**EXERCISE**
Look through the entries for the string "Jupyter", and copy each line that holds it.

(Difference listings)
'''
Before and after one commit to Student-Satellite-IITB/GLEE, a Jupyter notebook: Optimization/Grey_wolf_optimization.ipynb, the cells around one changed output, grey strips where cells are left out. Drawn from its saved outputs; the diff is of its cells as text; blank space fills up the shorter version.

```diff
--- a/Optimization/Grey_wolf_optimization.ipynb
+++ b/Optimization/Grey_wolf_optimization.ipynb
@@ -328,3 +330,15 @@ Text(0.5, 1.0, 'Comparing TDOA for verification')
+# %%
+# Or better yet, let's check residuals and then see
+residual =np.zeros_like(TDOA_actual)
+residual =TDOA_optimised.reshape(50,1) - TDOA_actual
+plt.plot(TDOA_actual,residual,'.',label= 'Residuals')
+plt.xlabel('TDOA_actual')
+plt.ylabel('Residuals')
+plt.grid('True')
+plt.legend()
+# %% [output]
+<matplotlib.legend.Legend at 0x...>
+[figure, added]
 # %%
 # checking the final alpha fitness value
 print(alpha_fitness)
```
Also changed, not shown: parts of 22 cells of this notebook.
'''
'''
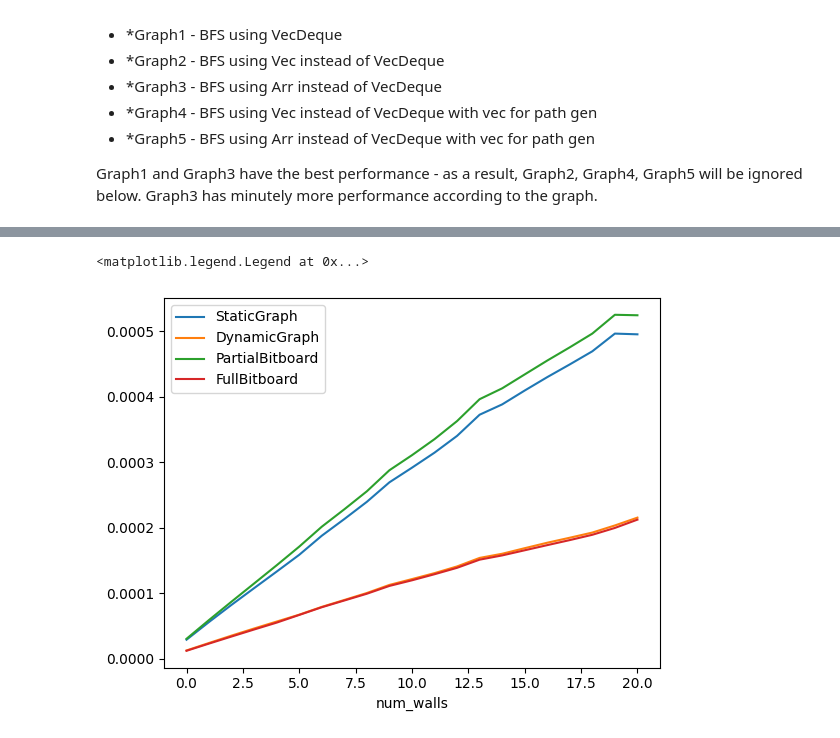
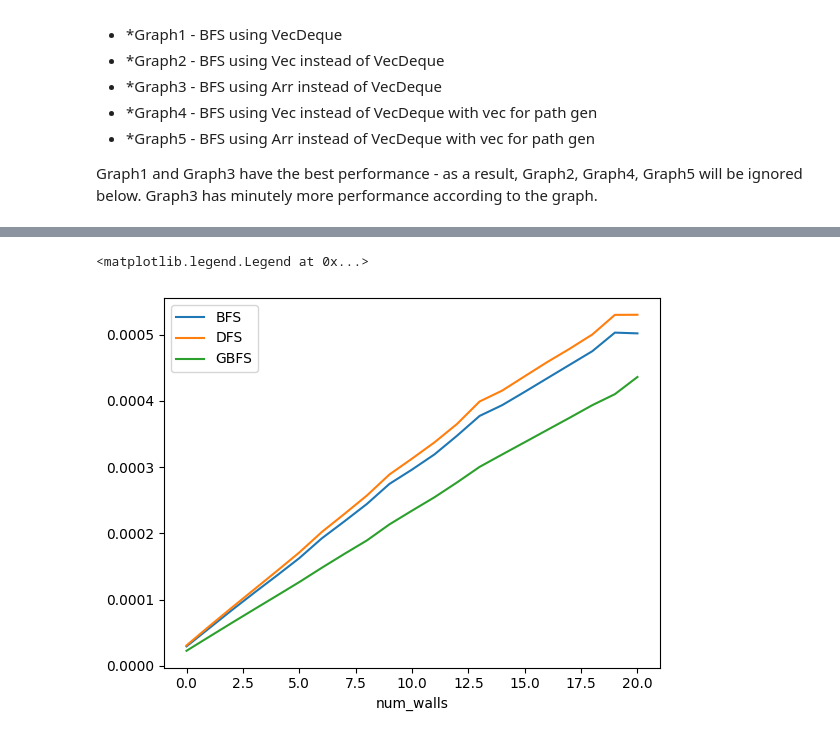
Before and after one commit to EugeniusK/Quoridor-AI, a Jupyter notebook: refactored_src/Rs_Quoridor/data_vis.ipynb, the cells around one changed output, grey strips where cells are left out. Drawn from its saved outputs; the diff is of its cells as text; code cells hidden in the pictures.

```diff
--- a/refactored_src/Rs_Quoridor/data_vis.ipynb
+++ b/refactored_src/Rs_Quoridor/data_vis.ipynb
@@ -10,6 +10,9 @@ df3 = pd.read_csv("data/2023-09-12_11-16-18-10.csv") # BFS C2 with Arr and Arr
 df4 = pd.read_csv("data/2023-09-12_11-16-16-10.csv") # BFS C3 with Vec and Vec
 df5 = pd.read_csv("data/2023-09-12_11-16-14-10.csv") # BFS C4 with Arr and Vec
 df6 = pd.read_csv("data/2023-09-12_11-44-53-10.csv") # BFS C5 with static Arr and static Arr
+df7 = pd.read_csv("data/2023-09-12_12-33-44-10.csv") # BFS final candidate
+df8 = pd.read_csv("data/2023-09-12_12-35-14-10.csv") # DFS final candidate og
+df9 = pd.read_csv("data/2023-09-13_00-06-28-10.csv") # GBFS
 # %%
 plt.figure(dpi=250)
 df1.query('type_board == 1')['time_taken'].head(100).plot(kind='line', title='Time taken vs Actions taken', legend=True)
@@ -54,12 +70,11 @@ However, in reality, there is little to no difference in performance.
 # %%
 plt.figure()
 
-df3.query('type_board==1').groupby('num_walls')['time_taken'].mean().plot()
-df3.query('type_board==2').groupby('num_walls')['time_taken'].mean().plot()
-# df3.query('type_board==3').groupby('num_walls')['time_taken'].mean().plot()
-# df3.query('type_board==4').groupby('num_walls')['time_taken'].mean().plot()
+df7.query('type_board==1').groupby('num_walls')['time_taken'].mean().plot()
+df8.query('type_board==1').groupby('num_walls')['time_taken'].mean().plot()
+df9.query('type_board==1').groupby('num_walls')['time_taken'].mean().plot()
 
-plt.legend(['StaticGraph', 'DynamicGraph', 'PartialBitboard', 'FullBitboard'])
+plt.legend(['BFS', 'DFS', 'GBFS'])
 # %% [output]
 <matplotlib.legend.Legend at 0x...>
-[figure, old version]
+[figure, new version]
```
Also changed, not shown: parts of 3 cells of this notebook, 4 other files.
'''
'''
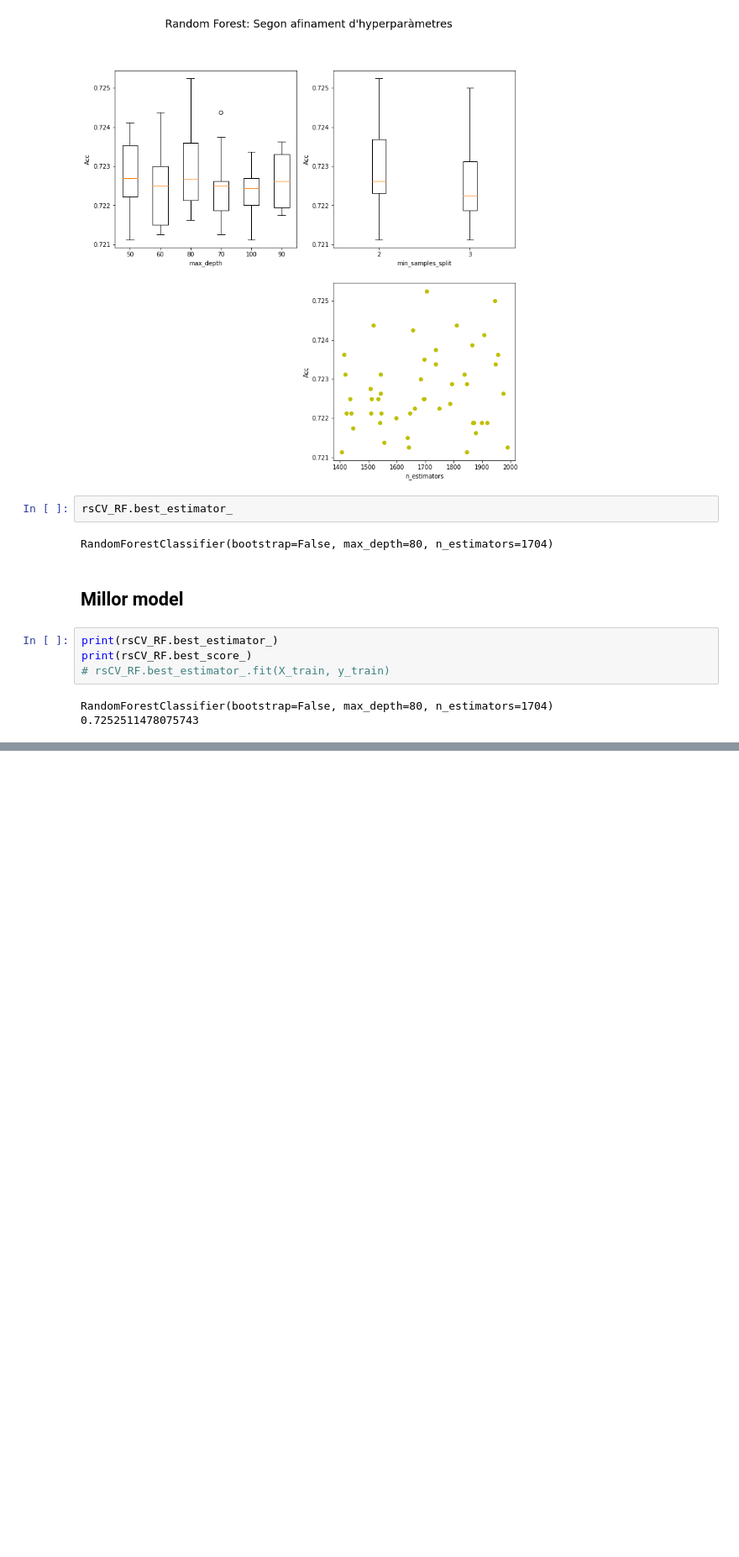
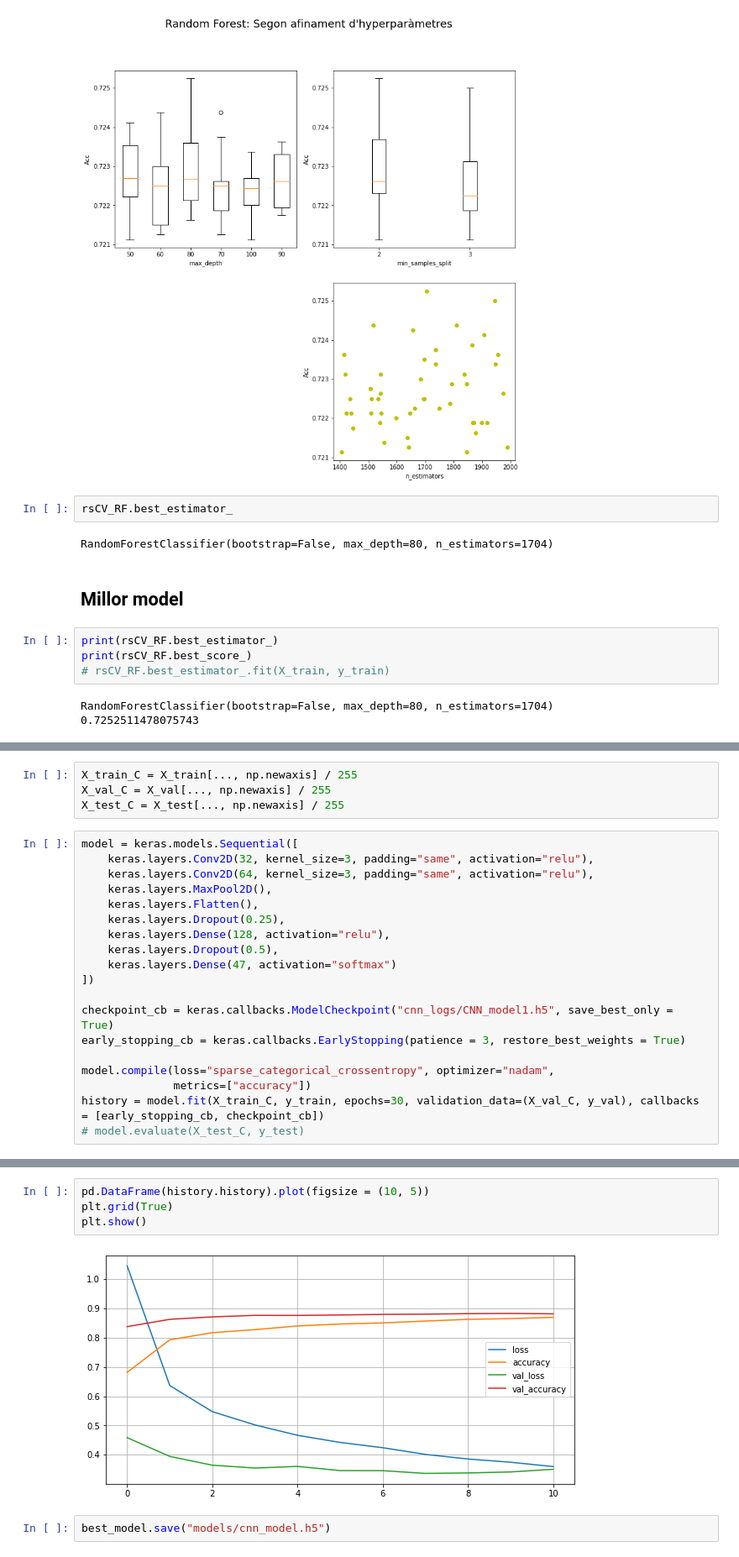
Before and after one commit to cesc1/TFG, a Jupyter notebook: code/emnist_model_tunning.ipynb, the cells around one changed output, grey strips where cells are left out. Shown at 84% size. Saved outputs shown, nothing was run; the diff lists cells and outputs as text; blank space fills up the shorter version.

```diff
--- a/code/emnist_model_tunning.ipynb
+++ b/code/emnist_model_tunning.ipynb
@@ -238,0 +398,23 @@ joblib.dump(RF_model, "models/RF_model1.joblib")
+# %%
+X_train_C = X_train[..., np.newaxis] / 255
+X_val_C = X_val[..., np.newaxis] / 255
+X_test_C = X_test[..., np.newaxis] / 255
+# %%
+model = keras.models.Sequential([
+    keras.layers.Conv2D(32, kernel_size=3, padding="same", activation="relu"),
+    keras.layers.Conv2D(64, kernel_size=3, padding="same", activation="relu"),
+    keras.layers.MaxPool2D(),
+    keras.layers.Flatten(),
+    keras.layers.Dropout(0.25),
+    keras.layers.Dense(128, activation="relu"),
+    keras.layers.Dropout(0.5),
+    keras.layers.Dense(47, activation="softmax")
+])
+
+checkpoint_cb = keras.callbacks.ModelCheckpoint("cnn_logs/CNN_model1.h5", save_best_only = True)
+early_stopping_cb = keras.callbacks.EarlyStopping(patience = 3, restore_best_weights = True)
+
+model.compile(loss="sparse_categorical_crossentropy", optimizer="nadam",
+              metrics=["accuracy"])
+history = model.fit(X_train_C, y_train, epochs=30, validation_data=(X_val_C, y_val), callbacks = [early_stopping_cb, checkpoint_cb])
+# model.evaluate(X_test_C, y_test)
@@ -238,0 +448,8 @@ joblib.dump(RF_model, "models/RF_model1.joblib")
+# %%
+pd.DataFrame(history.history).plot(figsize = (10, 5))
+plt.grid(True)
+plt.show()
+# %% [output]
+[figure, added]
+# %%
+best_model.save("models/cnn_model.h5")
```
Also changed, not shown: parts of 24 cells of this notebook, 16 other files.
'''
**EXERCISE RESULT**
Before and after one commit to Student-Satellite-IITB/GLEE, a Jupyter notebook: Optimization/Grey_wolf_optimization.ipynb, the cells around one changed output, grey strips where cells are left out. Drawn from its saved outputs; the diff is of its cells as text; blank space fills up the shorter version.
Before and after one commit to EugeniusK/Quoridor-AI, a Jupyter notebook: refactored_src/Rs_Quoridor/data_vis.ipynb, the cells around one changed output, grey strips where cells are left out. Drawn from its saved outputs; the diff is of its cells as text; code cells hidden in the pictures.
Before and after one commit to cesc1/TFG, a Jupyter notebook: code/emnist_model_tunning.ipynb, the cells around one changed output, grey strips where cells are left out. Shown at 84% size. Saved outputs shown, nothing was run; the diff lists cells and outputs as text; blank space fills up the shorter version.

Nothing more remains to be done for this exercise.